Source data =

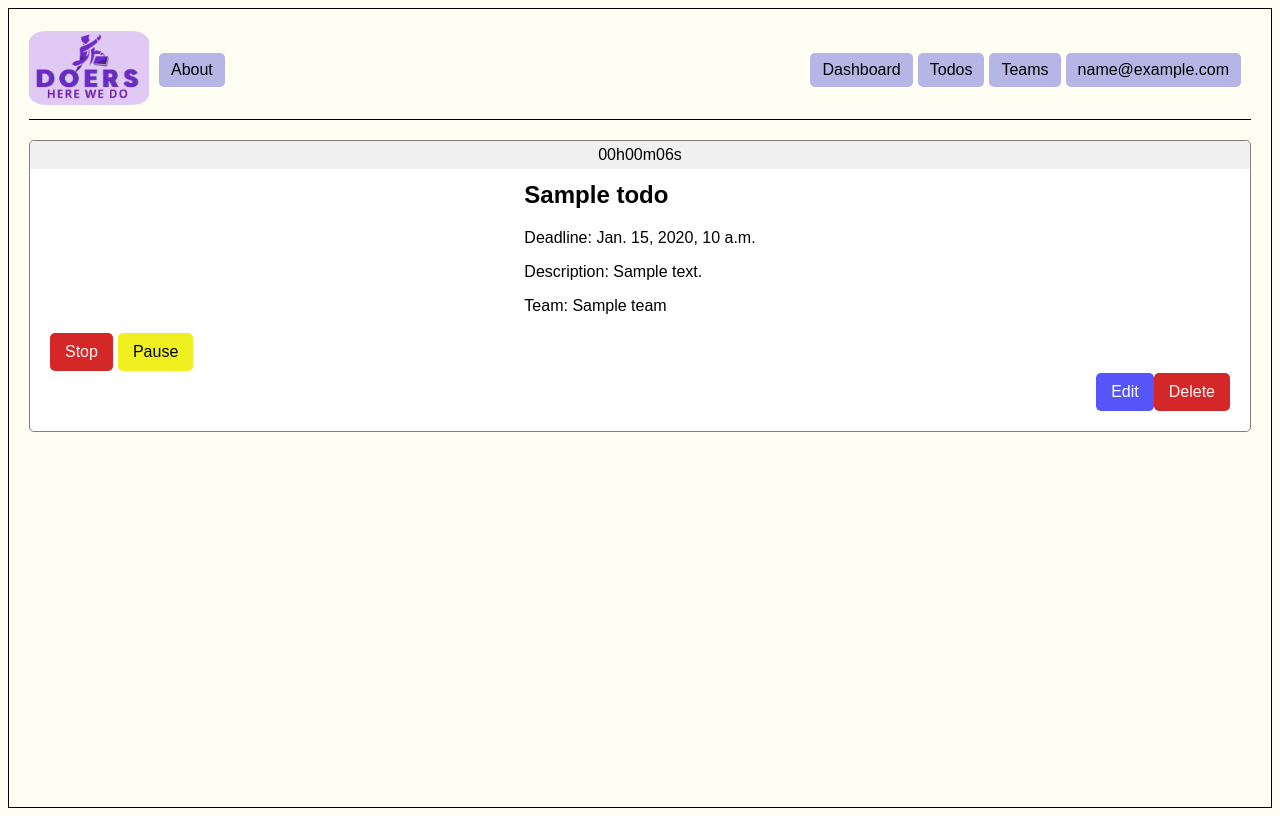
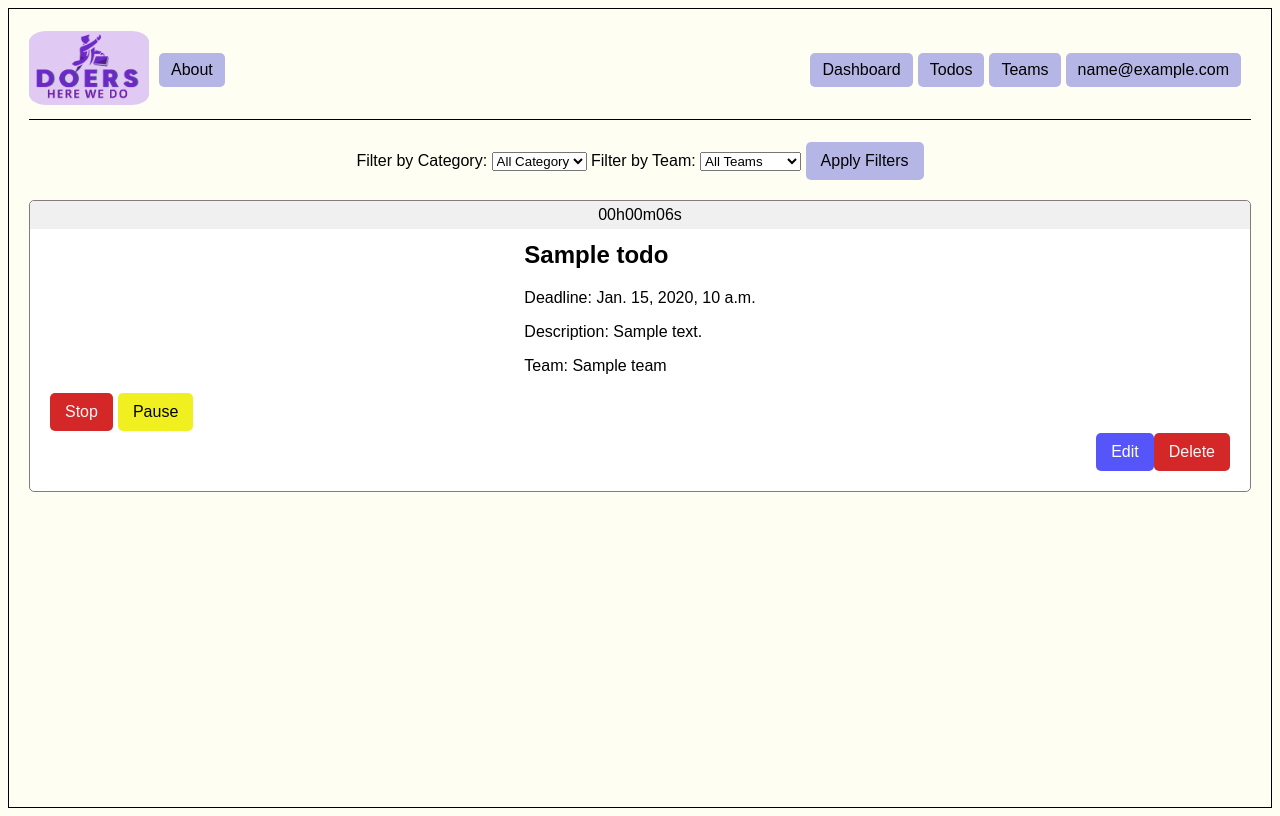
Before and after one commit to yuriihehed/doers-todo-app, a Django app: page /dashboard/ in a window 1280 px wide. Run offline with Django 5.2, Linux system fonts and the light colour scheme; a user stored in the database is signed in; tables that the repository leaves empty hold one stand-in row (values such as "Sample post"); parts of the project's set-up code (start-up, migrations or seed data) failed here and were passed over.

Commit message:
Edit dashboard page to have teams and category drop down.

```diff
--- a/backEnd/myproject/todos/models.py
+++ b/backEnd/myproject/todos/models.py
@@ -36,6 +36,11 @@ class TeamMember(models.Model):
 
 ############################################################################################################
 #######################ToDo Model#######################################################################
+class Category(models.Model):
+    name = models.CharField(max_length=100)
+
+    def __str__(self):
+        return self.name
 class ToDo(models.Model):
     STATE_CHOICES = [
         ('not_started', 'Not Started'),
@@ -56,6 +61,7 @@ class ToDo(models.Model):
     elapsed_time = models.DurationField(default=timedelta())
     last_active_time = models.DateTimeField(null=True, blank=True)
     team = models.ForeignKey(Team, on_delete=models.CASCADE, null=True, blank=True, related_name='todos') # Reference to the Team
+    category = models.ForeignKey(Category, on_delete=models.SET_NULL, null=True, blank=True)
 
     def is_overdue(self):
         return self.deadline and self.deadline < timezone.now()
--- a/backEnd/myproject/todos/templates/dashboardPage/dashboard.html
+++ b/backEnd/myproject/todos/templates/dashboardPage/dashboard.html
@@ -49,7 +49,7 @@
             display: inline-block;
             padding: 10px 15px;
             font-size: 16px;
-            color: white;
+            color: black;
             background-color: rgb(182, 182, 230);
             border: none;
             border-radius: 5px;
@@ -188,6 +188,34 @@
                 <a href="/logout" class="button-link">{{ user.email }}</a> <!-- Display user's email -->
             </div>
         </div>
+        {% if todos %}
+        <div class="filter-section">
+            <form method="GET" action="{% url 'dashboard' %}">
+                <label for="category-filter">Filter by Category:</label>
+                <select name="category" id="category-filter">
+                    <option value="">All Category</option>
+                    <option value="not_started" {% if request.GET.category == "not_started" %}selected{% endif %}>Not Started</option>
+                    <option value="stopped" {% if request.GET.category == "stopped" %}selected{% endif %}>Stopped</option>
+                    <option value="in_progress" {% if request.GET.category == "in_progress" %}selected{% endif %}>In Progress</option>
+                    <option value="completed" {% if request.GET.category == "completed" %}selected{% endif %}>Completed</option>
+                    <option value="active" {% if request.GET.category == "active" %}selected{% endif %}>Active</option>
+                    <option value="paused" {% if request.GET.category == "paused" %}selected{% endif %}>Paused</option>
+                </select>
+
+                <label for="team-filter">Filter by Team:</label>
+                <select name="team" id="team-filter">
+                    <option value="">All Teams</option>
+                    {% for team in teams %}
+                        <option value="{{ team.id }}" {% if request.GET.team == team.id|stringformat:"s" %}selected{% endif %}>
+                            {{ team.name }}
+                        </option>
+                    {% endfor %}
+                </select>
+
+                <button type="submit" class="button-link">Apply Filters</button>
+            </form>
+        </div>
+        {% endif %}
         {% for todo in todos %}
     <div class="todo-item">
         <div class="timer-ribbon" id="timer-{{ todo.id }}" data-state="{{ todo.state }}">
--- a/backEnd/myproject/todos/views.py
+++ b/backEnd/myproject/todos/views.py
@@ -12,6 +12,7 @@ from django.core.exceptions import ValidationError
 from django.contrib.auth.decorators import login_required
 from django.http import JsonResponse, HttpResponseBadRequest
 from django.utils import timezone
+from .models import ToDo, Category, Team
 
 
 
@@ -44,15 +45,29 @@ def dashboard_empty(request):
 # Dashboard with Todos
 @login_required
 def dashboard(request):
-     if not request.user.is_authenticated:
-         return redirect('login')  # Replace 'login' with the correct login URL
-
-     todos = ToDo.objects.filter(user=request.user).select_related('team').order_by('deadline')
-     if not todos.exists():
-         return redirect('dashboard_empty')
-     return render(request, 'dashboardPage/dashboard.html', {'todos': todos})
+    if not request.user.is_authenticated:
+        return redirect('login')
 
 
+    state_filter = request.GET.get('category', '')  # Use 'category' GET param for state filtering
+    team_id = request.GET.get('team', '')
+
+    todos = ToDo.objects.filter(user=request.user).select_related('team').order_by('deadline')
+
+    if state_filter:
+        todos = todos.filter(state=state_filter)  # ✅ Filter by state
+
+    if team_id:
+        todos = todos.filter(team_id=team_id)
+
+    teams = Team.objects.all()  # Fetch all teams for the dropdown
+    if not todos.exists():
+         return redirect('dashboard_empty')
+
+    return render(request, 'dashboardPage/dashboard.html', {
+        'todos': todos,
+        'teams': teams  # No need to pass 'categories' since we use 'state'
+    })
 
 #########################################################################################################################################################################
 ############ Account Views ##############################################################################################################################################
@@ -189,7 +204,7 @@ def user_todos(request):
    # Render the 'dashboard.html' template, passing the user's ToDos as context
 
 
-login_required
+@login_required
 def get_timer(request, todo_id):
    todo = get_object_or_404(ToDo, id=todo_id, user=request.user)
    elapsed = todo.elapsed_time
```
Also changed, not shown: backEnd/myproject/todos/migrations/0002_category_todo_category.py (added).
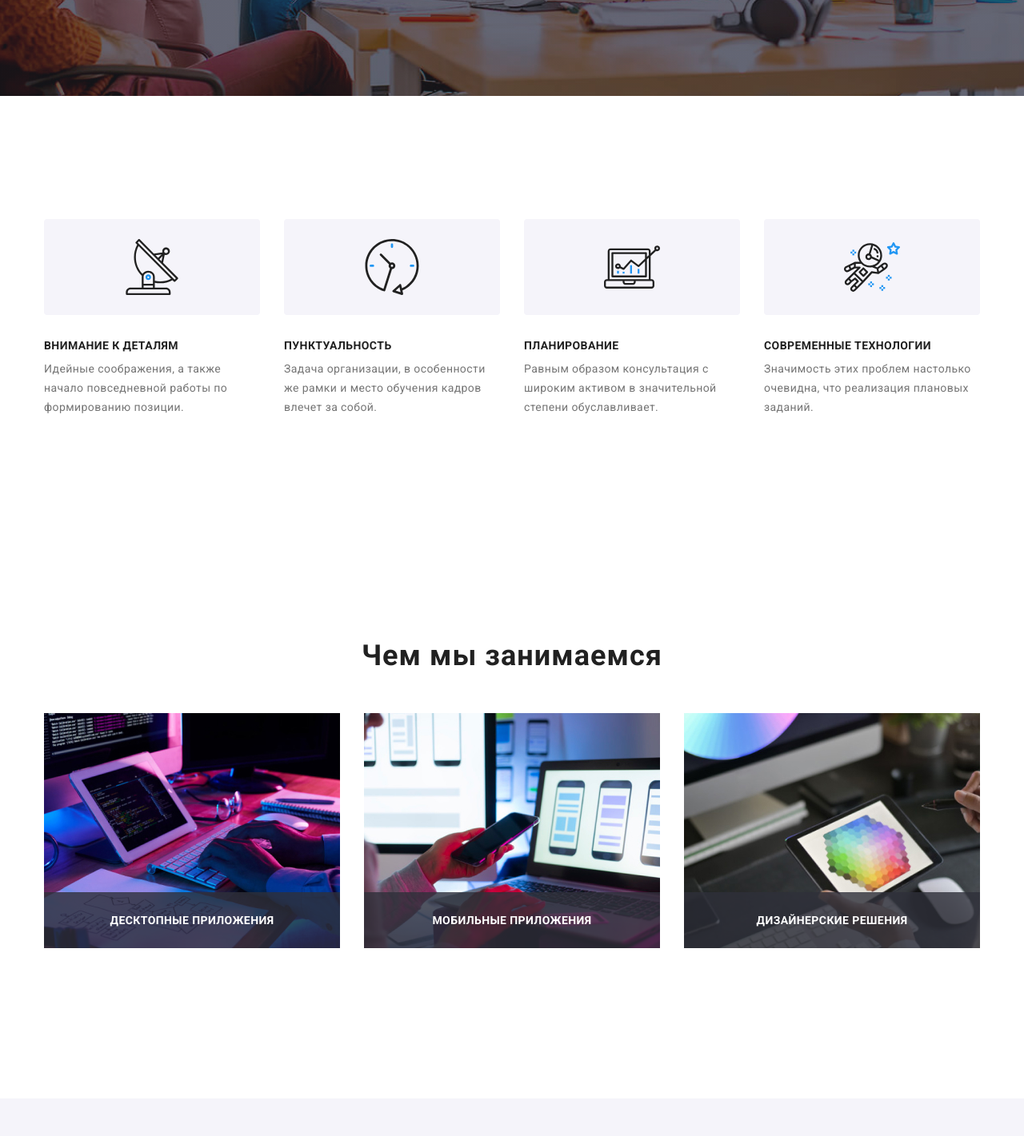
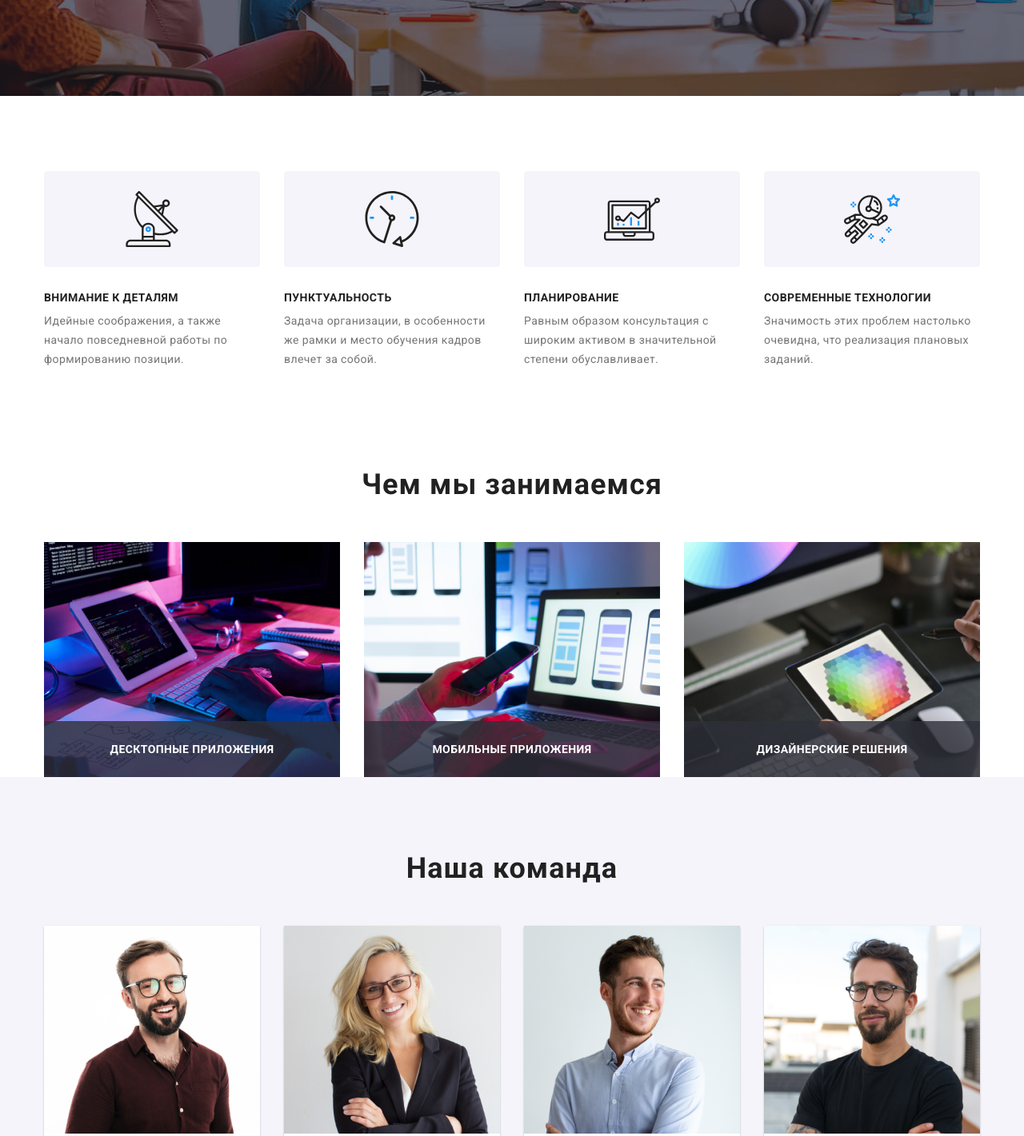
Before and after one commit to Maks1988-88-88/goit-markup-hw-08, a plain HTML site: page index.html in a window 1280 px wide. Shown: the part 480-1901 px from the top of the page at 80% size. Drawn offline with Linux system fonts and the light colour scheme.

Commit message:
add dekstop section media

```diff
--- a/sass/base/_section.scss
+++ b/sass/base/_section.scss
@@ -1,10 +1,14 @@
-.section {
-  padding-top: 60px;
-  padding-bottom: 60px;
+@media screen and (max-width: 1199px) {
+  .section {
+    padding-top: 60px;
+    padding-bottom: 60px;
+  }
 }
 
+
+
 @media screen and (min-width: 1200px) {
-  .container {
+  .section {
     padding-top: 94px;
     padding-bottom: 94px;
   }
--- a/sass/components/_advantage.scss
+++ b/sass/components/_advantage.scss
@@ -13,7 +13,7 @@
 .advantage-wrap {
   background: #F5F4FA;
   border-radius: 4px;
-  max-width: 450px;
+  //max-width: 450px;
   height: 120px;
   display: flex;
   justify-content: center;
@@ -22,8 +22,8 @@
 }
 
 .advantage-block-section {
-  max-width: 450px;
-  margin-bottom: 30px;
+  //max-width: 450px;
+  //margin-bottom: 30px;
 }
 
 .advantage {
@@ -49,6 +49,18 @@
   color: $accent-color-about;
   //width: 270px;
 }
+@media screen and (min-width: 480px) {
+  .advantage-wrap {
+    max-width: 450px;
+  }
+  .advantage-block-section {
+    max-width: 450px;
+    &:not(:last-child) {
+      margin-bottom: 30px;
+    }
+  }
+}
+
 
 @media screen and (min-width: 768px) {
   .advantage-block {
--- a/sass/components/_our-work.scss
+++ b/sass/components/_our-work.scss
@@ -17,7 +17,7 @@
   }
 
   .our-work-section {
-    padding-bottom: 94px;
+    //padding-bottom: 94px;
     display: block;
   }
 
--- a/sass/components/_team.scss
+++ b/sass/components/_team.scss
@@ -91,6 +91,11 @@
   fill: #AFB1B8;
 }
 
+@media screen and (min-width: 480px) {
+
+}
+
+
 @media screen and (min-width: 768px) {
   .teams-position {
     flex-direction: row;
@@ -114,6 +119,12 @@
   }
 }
 @media screen and (min-width: 1200px) {
+  .team-work {
+    font-size: 36px;
+    line-height: 1.166;
+    margin-bottom: 50px;
+
+  }
 
   .teams-position {
     flex-direction: row;
```
Also changed, not shown: css/main.css, 1 other file.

What to produce =
Where a picture appears in the listing above, skip it and set down all the rest exactly.

Your solution =
Before and after one commit to yuriihehed/doers-todo-app, a Django app: page /dashboard/ in a window 1280 px wide. Run offline with Django 5.2, Linux system fonts and the light colour scheme; a user stored in the database is signed in; tables that the repository leaves empty hold one stand-in row (values such as "Sample post"); parts of the project's set-up code (start-up, migrations or seed data) failed here and were passed over.

Commit message:
Edit dashboard page to have teams and category drop down.

```diff
--- a/backEnd/myproject/todos/models.py
+++ b/backEnd/myproject/todos/models.py
@@ -36,6 +36,11 @@ class TeamMember(models.Model):
 
 ############################################################################################################
 #######################ToDo Model#######################################################################
+class Category(models.Model):
+    name = models.CharField(max_length=100)
+
+    def __str__(self):
+        return self.name
 class ToDo(models.Model):
     STATE_CHOICES = [
         ('not_started', 'Not Started'),
@@ -56,6 +61,7 @@ class ToDo(models.Model):
     elapsed_time = models.DurationField(default=timedelta())
     last_active_time = models.DateTimeField(null=True, blank=True)
     team = models.ForeignKey(Team, on_delete=models.CASCADE, null=True, blank=True, related_name='todos') # Reference to the Team
+    category = models.ForeignKey(Category, on_delete=models.SET_NULL, null=True, blank=True)
 
     def is_overdue(self):
         return self.deadline and self.deadline < timezone.now()
--- a/backEnd/myproject/todos/templates/dashboardPage/dashboard.html
+++ b/backEnd/myproject/todos/templates/dashboardPage/dashboard.html
@@ -49,7 +49,7 @@
             display: inline-block;
             padding: 10px 15px;
             font-size: 16px;
-            color: white;
+            color: black;
             background-color: rgb(182, 182, 230);
             border: none;
             border-radius: 5px;
@@ -188,6 +188,34 @@
                 <a href="/logout" class="button-link">{{ user.email }}</a> <!-- Display user's email -->
             </div>
         </div>
+        {% if todos %}
+        <div class="filter-section">
+            <form method="GET" action="{% url 'dashboard' %}">
+                <label for="category-filter">Filter by Category:</label>
+                <select name="category" id="category-filter">
+                    <option value="">All Category</option>
+                    <option value="not_started" {% if request.GET.category == "not_started" %}selected{% endif %}>Not Started</option>
+                    <option value="stopped" {% if request.GET.category == "stopped" %}selected{% endif %}>Stopped</option>
+                    <option value="in_progress" {% if request.GET.category == "in_progress" %}selected{% endif %}>In Progress</option>
+                    <option value="completed" {% if request.GET.category == "completed" %}selected{% endif %}>Completed</option>
+                    <option value="active" {% if request.GET.category == "active" %}selected{% endif %}>Active</option>
+                    <option value="paused" {% if request.GET.category == "paused" %}selected{% endif %}>Paused</option>
+                </select>
+
+                <label for="team-filter">Filter by Team:</label>
+                <select name="team" id="team-filter">
+                    <option value="">All Teams</option>
+                    {% for team in teams %}
+                        <option value="{{ team.id }}" {% if request.GET.team == team.id|stringformat:"s" %}selected{% endif %}>
+                            {{ team.name }}
+                        </option>
+                    {% endfor %}
+                </select>
+
+                <button type="submit" class="button-link">Apply Filters</button>
+            </form>
+        </div>
+        {% endif %}
         {% for todo in todos %}
     <div class="todo-item">
         <div class="timer-ribbon" id="timer-{{ todo.id }}" data-state="{{ todo.state }}">
--- a/backEnd/myproject/todos/views.py
+++ b/backEnd/myproject/todos/views.py
@@ -12,6 +12,7 @@ from django.core.exceptions import ValidationError
 from django.contrib.auth.decorators import login_required
 from django.http import JsonResponse, HttpResponseBadRequest
 from django.utils import timezone
+from .models import ToDo, Category, Team
 
 
 
@@ -44,15 +45,29 @@ def dashboard_empty(request):
 # Dashboard with Todos
 @login_required
 def dashboard(request):
-     if not request.user.is_authenticated:
-         return redirect('login')  # Replace 'login' with the correct login URL
-
-     todos = ToDo.objects.filter(user=request.user).select_related('team').order_by('deadline')
-     if not todos.exists():
-         return redirect('dashboard_empty')
-     return render(request, 'dashboardPage/dashboard.html', {'todos': todos})
+    if not request.user.is_authenticated:
+        return redirect('login')
 
 
+    state_filter = request.GET.get('category', '')  # Use 'category' GET param for state filtering
+    team_id = request.GET.get('team', '')
+
+    todos = ToDo.objects.filter(user=request.user).select_related('team').order_by('deadline')
+
+    if state_filter:
+        todos = todos.filter(state=state_filter)  # ✅ Filter by state
+
+    if team_id:
+        todos = todos.filter(team_id=team_id)
+
+    teams = Team.objects.all()  # Fetch all teams for the dropdown
+    if not todos.exists():
+         return redirect('dashboard_empty')
+
+    return render(request, 'dashboardPage/dashboard.html', {
+        'todos': todos,
+        'teams': teams  # No need to pass 'categories' since we use 'state'
+    })
 
 #########################################################################################################################################################################
 ############ Account Views ##############################################################################################################################################
@@ -189,7 +204,7 @@ def user_todos(request):
    # Render the 'dashboard.html' template, passing the user's ToDos as context
 
 
-login_required
+@login_required
 def get_timer(request, todo_id):
    todo = get_object_or_404(ToDo, id=todo_id, user=request.user)
    elapsed = todo.elapsed_time
```
Also changed, not shown: backEnd/myproject/todos/migrations/0002_category_todo_category.py (added).
Before and after one commit to Maks1988-88-88/goit-markup-hw-08, a plain HTML site: page index.html in a window 1280 px wide. Shown: the part 480-1901 px from the top of the page at 80% size. Drawn offline with Linux system fonts and the light colour scheme.

Commit message:
add dekstop section media

```diff
--- a/sass/base/_section.scss
+++ b/sass/base/_section.scss
@@ -1,10 +1,14 @@
-.section {
-  padding-top: 60px;
-  padding-bottom: 60px;
+@media screen and (max-width: 1199px) {
+  .section {
+    padding-top: 60px;
+    padding-bottom: 60px;
+  }
 }
 
+
+
 @media screen and (min-width: 1200px) {
-  .container {
+  .section {
     padding-top: 94px;
     padding-bottom: 94px;
   }
--- a/sass/components/_advantage.scss
+++ b/sass/components/_advantage.scss
@@ -13,7 +13,7 @@
 .advantage-wrap {
   background: #F5F4FA;
   border-radius: 4px;
-  max-width: 450px;
+  //max-width: 450px;
   height: 120px;
   display: flex;
   justify-content: center;
@@ -22,8 +22,8 @@
 }
 
 .advantage-block-section {
-  max-width: 450px;
-  margin-bottom: 30px;
+  //max-width: 450px;
+  //margin-bottom: 30px;
 }
 
 .advantage {
@@ -49,6 +49,18 @@
   color: $accent-color-about;
   //width: 270px;
 }
+@media screen and (min-width: 480px) {
+  .advantage-wrap {
+    max-width: 450px;
+  }
+  .advantage-block-section {
+    max-width: 450px;
+    &:not(:last-child) {
+      margin-bottom: 30px;
+    }
+  }
+}
+
 
 @media screen and (min-width: 768px) {
   .advantage-block {
--- a/sass/components/_our-work.scss
+++ b/sass/components/_our-work.scss
@@ -17,7 +17,7 @@
   }
 
   .our-work-section {
-    padding-bottom: 94px;
+    //padding-bottom: 94px;
     display: block;
   }
 
--- a/sass/components/_team.scss
+++ b/sass/components/_team.scss
@@ -91,6 +91,11 @@
   fill: #AFB1B8;
 }
 
+@media screen and (min-width: 480px) {
+
+}
+
+
 @media screen and (min-width: 768px) {
   .teams-position {
     flex-direction: row;
@@ -114,6 +119,12 @@
   }
 }
 @media screen and (min-width: 1200px) {
+  .team-work {
+    font-size: 36px;
+    line-height: 1.166;
+    margin-bottom: 50px;
+
+  }
 
   .teams-position {
     flex-direction: row;
```
Also changed, not shown: css/main.css, 1 other file.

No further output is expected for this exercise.